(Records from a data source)
· · ·
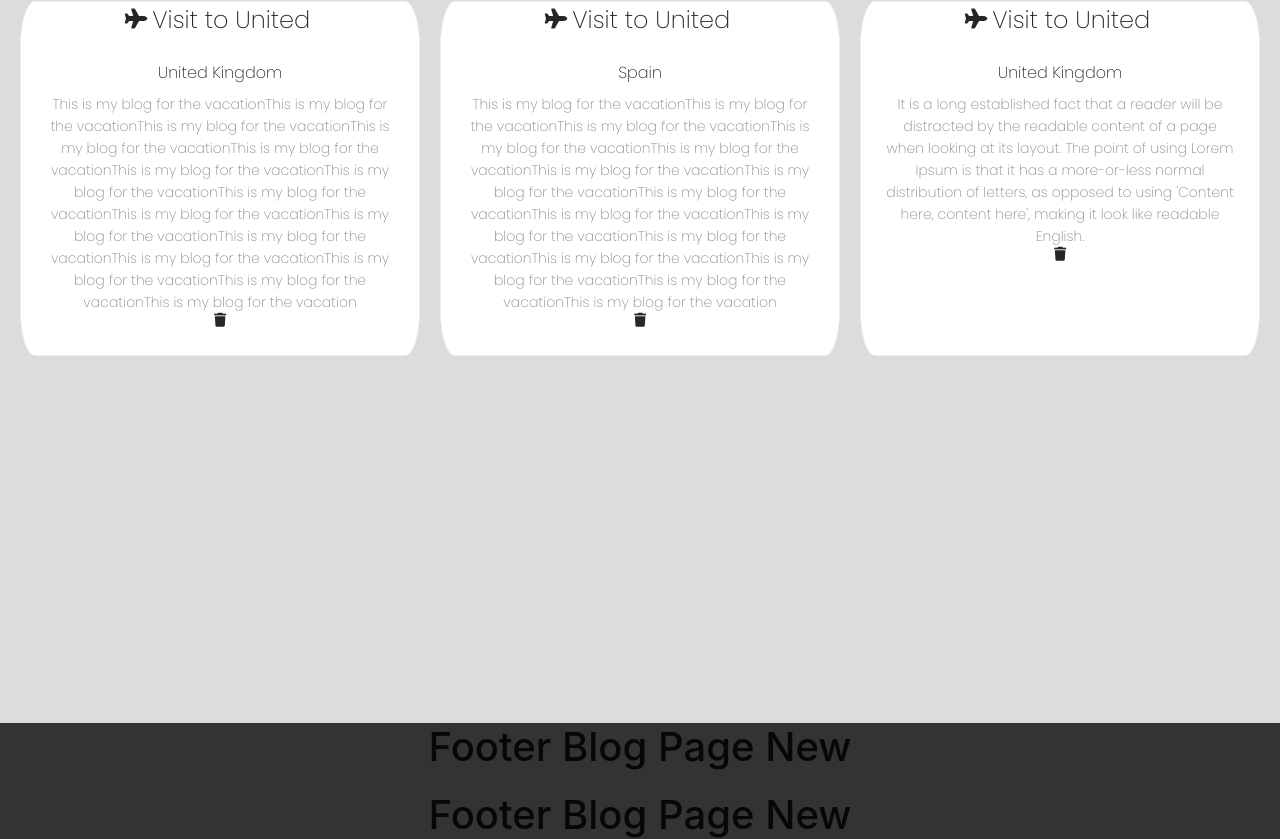
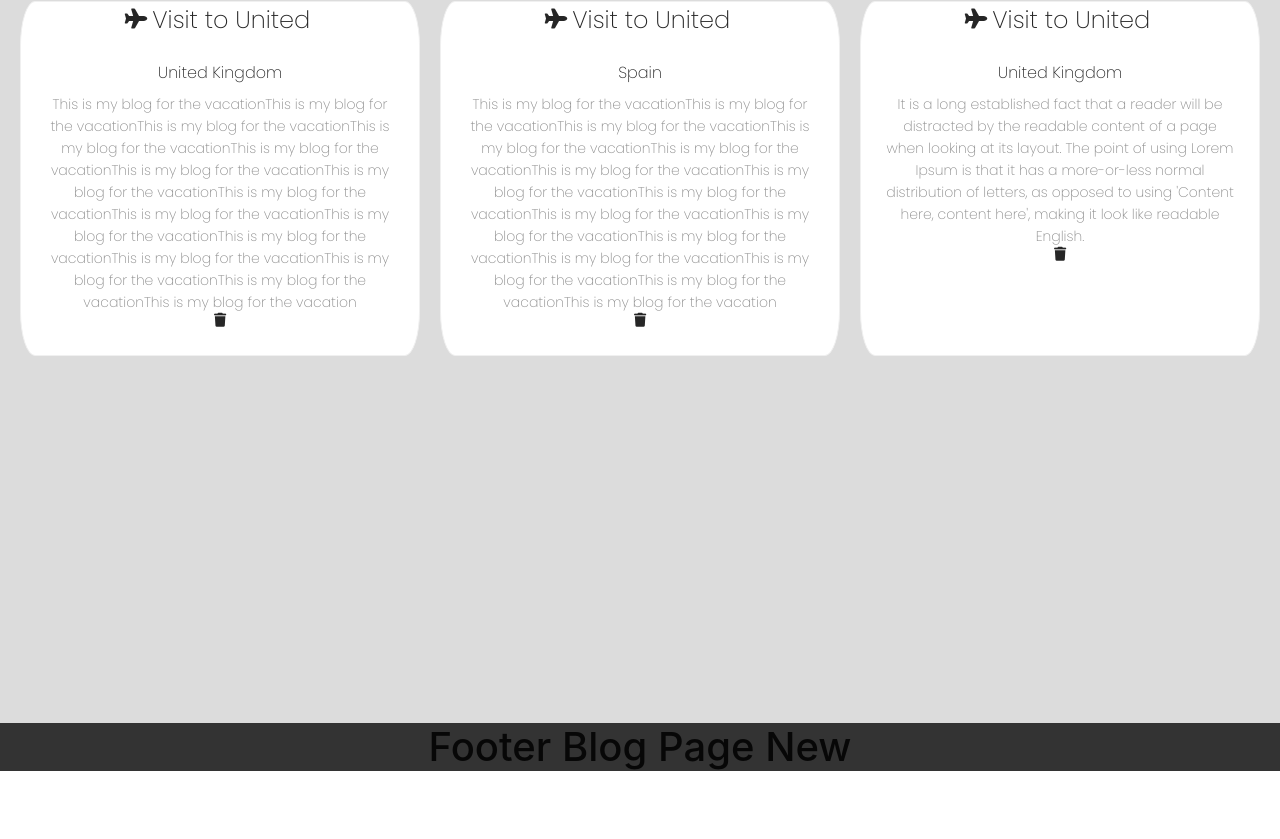
Before and after one commit to MohammedHaris96/Blog-Page, a React (Create React App) app: page / in a window 1280 px wide. Shown: the part 137-976 px from the top of the page. After the commit the page ends 908 px from the top, so only its background shows below. Built offline with nearby package versions, Linux system fonts and the light colour scheme; data requests are answered from the project's data file; the HTML template or start-up script is replaced by a standard one.

Commit message:
minor change

```diff
--- a/src/Components/Footer.js
+++ b/src/Components/Footer.js
@@ -4,7 +4,6 @@ const Footer = () => {
   return (
     <div className="footer">
       <h1>Footer Blog Page New</h1>
-      <h1>Footer Blog Page New</h1>
     </div>
   );
 };
```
· · ·
What is being asked: Copy out each line of the records above that includes "Components".

Exercise answer:
--- a/src/Components/Footer.js
+++ b/src/Components/Footer.js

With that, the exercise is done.